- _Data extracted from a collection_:
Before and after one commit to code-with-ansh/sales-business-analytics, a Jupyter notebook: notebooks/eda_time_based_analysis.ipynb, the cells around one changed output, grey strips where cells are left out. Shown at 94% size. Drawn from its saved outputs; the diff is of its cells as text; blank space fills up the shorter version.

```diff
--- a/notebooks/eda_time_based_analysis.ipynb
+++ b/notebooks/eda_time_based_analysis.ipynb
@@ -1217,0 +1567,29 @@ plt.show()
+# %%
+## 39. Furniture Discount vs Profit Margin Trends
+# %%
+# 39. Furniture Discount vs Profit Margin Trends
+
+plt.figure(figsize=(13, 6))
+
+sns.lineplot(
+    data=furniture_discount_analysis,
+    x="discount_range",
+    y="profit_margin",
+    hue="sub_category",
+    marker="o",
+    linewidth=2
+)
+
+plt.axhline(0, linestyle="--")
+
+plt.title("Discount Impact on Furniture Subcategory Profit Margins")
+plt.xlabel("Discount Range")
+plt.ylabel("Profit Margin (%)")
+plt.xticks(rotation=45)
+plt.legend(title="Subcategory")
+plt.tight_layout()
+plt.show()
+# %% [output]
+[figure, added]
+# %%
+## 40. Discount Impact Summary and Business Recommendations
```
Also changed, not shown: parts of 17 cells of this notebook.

- _EXERCISE_: Go through the records and repeat each one exactly as written.

- _EXERCISE SOLUTION_:
Before and after one commit to code-with-ansh/sales-business-analytics, a Jupyter notebook: notebooks/eda_time_based_analysis.ipynb, the cells around one changed output, grey strips where cells are left out. Shown at 94% size. Drawn from its saved outputs; the diff is of its cells as text; blank space fills up the shorter version.

```diff
--- a/notebooks/eda_time_based_analysis.ipynb
+++ b/notebooks/eda_time_based_analysis.ipynb
@@ -1217,0 +1567,29 @@ plt.show()
+# %%
+## 39. Furniture Discount vs Profit Margin Trends
+# %%
+# 39. Furniture Discount vs Profit Margin Trends
+
+plt.figure(figsize=(13, 6))
+
+sns.lineplot(
+    data=furniture_discount_analysis,
+    x="discount_range",
+    y="profit_margin",
+    hue="sub_category",
+    marker="o",
+    linewidth=2
+)
+
+plt.axhline(0, linestyle="--")
+
+plt.title("Discount Impact on Furniture Subcategory Profit Margins")
+plt.xlabel("Discount Range")
+plt.ylabel("Profit Margin (%)")
+plt.xticks(rotation=45)
+plt.legend(title="Subcategory")
+plt.tight_layout()
+plt.show()
+# %% [output]
+[figure, added]
+# %%
+## 40. Discount Impact Summary and Business Recommendations
```
Also changed, not shown: parts of 17 cells of this notebook.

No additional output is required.